Mel Stottlemyre has died at the age of 77.

A five-time All-Star as a pitcher with the New York Yankees in the '60s and '70s, the native of Hazelton, MO went on to a lengthy coaching career with both New York teams.

Stottlemyre, the father of pitchers Todd and Mel Jr., died on Sunday in Seattle and had been diagnosed with marrow cancer, the New York Daily News reports.

Raised in Mabton, WA, Stottlemyre made his MLB debut with the Yankees in 1964, going 9-3 as a rookie with a 2.06 earned run average over 96.0 innings pitched.

Over his 11-year career with the Yankees, Stottlemyre won 20 games on three occasions and finished with a 164-139 record with a 2.97 ERA and 1.219 WHIP.

Upon his retirement, Stottlemyre joined the New York Mets as its pitching coach in 1984 and helped mentor a youthful and talented roster of pitchers including Dwight "Doc" Gooden, Sid Fernandez, David Cone and Ron Darling. In his decade with the Mets, Stottlemyre would win the 1986 World Series.

After leaving the Mets for two seasons with the Houston Astros, Stottlemyre rejoined the Yankees in the same capacity, serving under Joe Torre for 10 seasons.
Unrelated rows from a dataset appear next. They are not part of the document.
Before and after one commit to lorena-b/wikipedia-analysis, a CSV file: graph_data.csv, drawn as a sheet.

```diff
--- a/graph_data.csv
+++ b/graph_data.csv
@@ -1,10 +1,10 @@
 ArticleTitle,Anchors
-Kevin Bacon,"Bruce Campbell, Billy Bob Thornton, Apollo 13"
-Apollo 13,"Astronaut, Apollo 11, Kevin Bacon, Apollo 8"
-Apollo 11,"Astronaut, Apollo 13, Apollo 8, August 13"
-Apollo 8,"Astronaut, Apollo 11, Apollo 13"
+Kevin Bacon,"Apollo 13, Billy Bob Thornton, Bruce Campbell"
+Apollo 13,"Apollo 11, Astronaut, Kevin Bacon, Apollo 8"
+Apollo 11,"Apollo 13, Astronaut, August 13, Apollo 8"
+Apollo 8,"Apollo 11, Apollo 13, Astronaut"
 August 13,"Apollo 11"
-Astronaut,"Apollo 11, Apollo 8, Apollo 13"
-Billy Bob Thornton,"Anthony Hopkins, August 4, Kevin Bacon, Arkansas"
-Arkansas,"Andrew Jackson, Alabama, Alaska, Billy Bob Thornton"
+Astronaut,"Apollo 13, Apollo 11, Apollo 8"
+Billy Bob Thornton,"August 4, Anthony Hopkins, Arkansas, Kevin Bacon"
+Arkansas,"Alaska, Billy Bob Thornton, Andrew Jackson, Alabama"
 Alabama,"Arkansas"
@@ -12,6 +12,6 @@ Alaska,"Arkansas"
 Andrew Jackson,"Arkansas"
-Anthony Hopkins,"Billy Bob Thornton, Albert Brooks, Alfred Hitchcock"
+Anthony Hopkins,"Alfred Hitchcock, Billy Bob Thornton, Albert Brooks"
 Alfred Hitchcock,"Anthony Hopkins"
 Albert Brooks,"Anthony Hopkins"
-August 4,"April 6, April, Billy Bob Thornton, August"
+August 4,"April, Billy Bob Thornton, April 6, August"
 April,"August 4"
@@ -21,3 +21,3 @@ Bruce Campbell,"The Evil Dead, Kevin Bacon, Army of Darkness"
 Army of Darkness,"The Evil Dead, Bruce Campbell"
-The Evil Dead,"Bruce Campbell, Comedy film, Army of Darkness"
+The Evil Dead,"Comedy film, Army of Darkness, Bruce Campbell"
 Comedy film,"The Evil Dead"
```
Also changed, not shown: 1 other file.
With a Yankees staff that included Roger Clemens, Andy Pettitte, Mike Mussina and Orlando "El Duque" Hernandez, Stottlemyre won World Series titles in 1996, 1998, 1999 and 2000.

Stottlemyre resigned from the team following the 2005 American League Division Series, citing disagreements with owner George Steinbrenner as one of the determining factors in his decision.
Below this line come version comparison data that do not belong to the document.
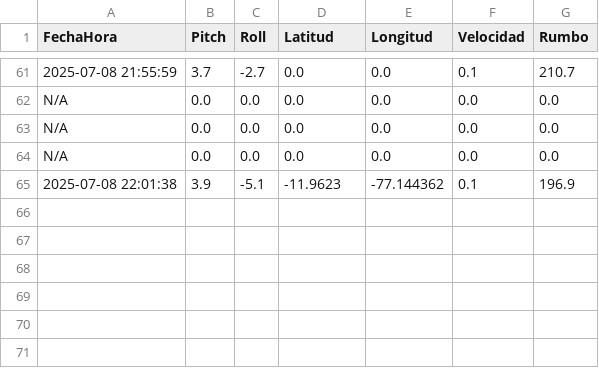
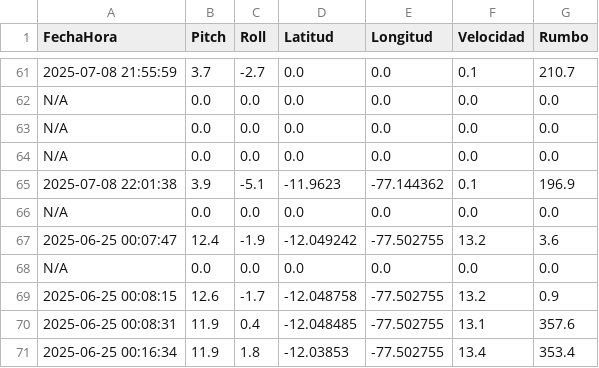
Before and after one commit to nippur1975/Clinometro, a CSV file: nmea_log.csv, drawn as a sheet; only a part is shown, gaps mark what is left out.

```diff
--- a/nmea_log.csv
+++ b/nmea_log.csv
@@ -65 +65,7 @@ N/A,0.0,0.0,0.0,0.0,0.0,0.0
 2025-07-08 22:01:38,3.9,-5.1,-11.9623,-77.144362,0.1,196.9
+N/A,0.0,0.0,0.0,0.0,0.0,0.0
+2025-06-25 00:07:47,12.4,-1.9,-12.049242,-77.502755,13.2,3.6
+N/A,0.0,0.0,0.0,0.0,0.0,0.0
+2025-06-25 00:08:15,12.6,-1.7,-12.048758,-77.502755,13.2,0.9
+2025-06-25 00:08:31,11.9,0.4,-12.048485,-77.502755,13.1,357.6
+2025-06-25 00:16:34,11.9,1.8,-12.03853,-77.502755,13.4,353.4
```
Also changed, not shown: 23 other files.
He would return to the game in 2008 for a single season with the Seattle Mariners under John McLaren and retired after his dismissal at the conclusion of that year.

Todd Stottlemyre had a 15-year career in the majors with the Toronto Blue Jays, Oakland Athletics, St. Louis Cardinals, Texas Rangers and Arizona Diamondbacks, winning the World Series with the Jays in 1992 and 1993.

Mel Stottlemyre Jr. appeared in 26 contests for the Kansas City Royals in 1990. He was named pitching coach of the Miami Marlins in December after two years with the Mariners in the same role.

Stottlemyre's third son, Jason, died of leukemia in 1981.

Stottlemyre was first diagnosed with myeloma, an incurable form of cancer, in 1999 and underwent a number of treatments for it.

In 2015, the Yankees honoured Stottlemyre with a plaque in Monument Park.

Stottlemyre is survived by his wife, Jean.